Sections 4 and 5 of this chapter have extensively described financial and risk structuring matters. The defined structure (that is, all features related to risk allocation and risk treatment) and features related to the financial structure (means of compensation when there is more than just the payment mechanism or user charges, timing considerations, other direct financial and indirect support approaches) will have to be incorporated into the contract.
In general terms, but especially regarding risks, clarity is the essential driver for a proper implementation of the commercial structure. This is a challenging task, especially with respect to definitions of risk events and the existence of rights to claim for compensation. Ambiguities and misinterpretations have to be avoided as far as possible. But contracts must also build in flexibility (see box 5.28 ).
For this purpose, a good framework approach is to standardize some contract features and clauses.
This section, in addition to the main structuring matters explained in sections 4 and 5, introduces the basic contents of the contract and describes common practices with respect to other commercial terms of the contract.
A well-designed contract is clear, comprehensive, and creates certainty for the contracting parties. Because PPPs are long-term, risky, and complex, PPP contracts are necessarily incomplete, that is, they cannot fully specify what is to be done in all future states of the world. This means that the PPP contract needs to have flexibility built in to enable changing circumstances to be dealt with as far as possible within the contract, rather than resulting in re-negotiation or termination of the contract.
The aim of PPP contract design is therefore to create certainty where possible and bounded flexibility where needed — thereby retaining clarity and limiting uncertainty for both parties.

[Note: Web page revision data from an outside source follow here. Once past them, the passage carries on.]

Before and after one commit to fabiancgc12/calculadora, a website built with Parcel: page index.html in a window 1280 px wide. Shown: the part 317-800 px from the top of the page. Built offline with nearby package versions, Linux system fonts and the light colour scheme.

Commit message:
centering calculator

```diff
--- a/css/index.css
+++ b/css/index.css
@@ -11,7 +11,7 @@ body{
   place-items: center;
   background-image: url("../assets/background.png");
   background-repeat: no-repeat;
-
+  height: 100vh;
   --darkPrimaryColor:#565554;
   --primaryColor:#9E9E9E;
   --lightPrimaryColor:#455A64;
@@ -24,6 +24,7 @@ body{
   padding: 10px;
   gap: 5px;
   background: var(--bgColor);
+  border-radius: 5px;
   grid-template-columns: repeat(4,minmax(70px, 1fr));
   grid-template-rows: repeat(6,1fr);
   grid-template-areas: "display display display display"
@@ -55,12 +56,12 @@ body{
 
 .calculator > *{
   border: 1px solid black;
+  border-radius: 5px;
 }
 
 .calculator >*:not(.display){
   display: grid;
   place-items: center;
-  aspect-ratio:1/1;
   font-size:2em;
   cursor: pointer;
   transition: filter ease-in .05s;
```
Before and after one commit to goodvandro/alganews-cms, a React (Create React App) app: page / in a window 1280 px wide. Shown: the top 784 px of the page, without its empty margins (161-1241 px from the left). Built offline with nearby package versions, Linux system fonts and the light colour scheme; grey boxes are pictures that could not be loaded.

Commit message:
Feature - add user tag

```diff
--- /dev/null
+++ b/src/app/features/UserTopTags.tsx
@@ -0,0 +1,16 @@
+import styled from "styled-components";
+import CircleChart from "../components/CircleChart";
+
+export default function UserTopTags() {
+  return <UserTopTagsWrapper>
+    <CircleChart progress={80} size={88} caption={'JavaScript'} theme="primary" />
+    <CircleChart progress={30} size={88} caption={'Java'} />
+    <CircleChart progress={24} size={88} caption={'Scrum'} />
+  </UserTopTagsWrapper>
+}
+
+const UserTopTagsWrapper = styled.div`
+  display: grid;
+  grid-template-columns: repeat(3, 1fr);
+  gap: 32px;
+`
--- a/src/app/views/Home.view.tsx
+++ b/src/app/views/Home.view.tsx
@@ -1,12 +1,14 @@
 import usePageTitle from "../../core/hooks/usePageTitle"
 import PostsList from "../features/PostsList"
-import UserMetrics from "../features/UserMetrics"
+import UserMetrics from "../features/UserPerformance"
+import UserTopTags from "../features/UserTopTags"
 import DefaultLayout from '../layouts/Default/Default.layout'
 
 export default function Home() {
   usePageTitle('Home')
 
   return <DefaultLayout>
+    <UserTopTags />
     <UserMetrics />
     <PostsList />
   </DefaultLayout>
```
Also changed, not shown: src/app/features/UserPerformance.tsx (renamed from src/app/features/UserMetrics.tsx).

This is typically done by creating a clear process and boundaries for change.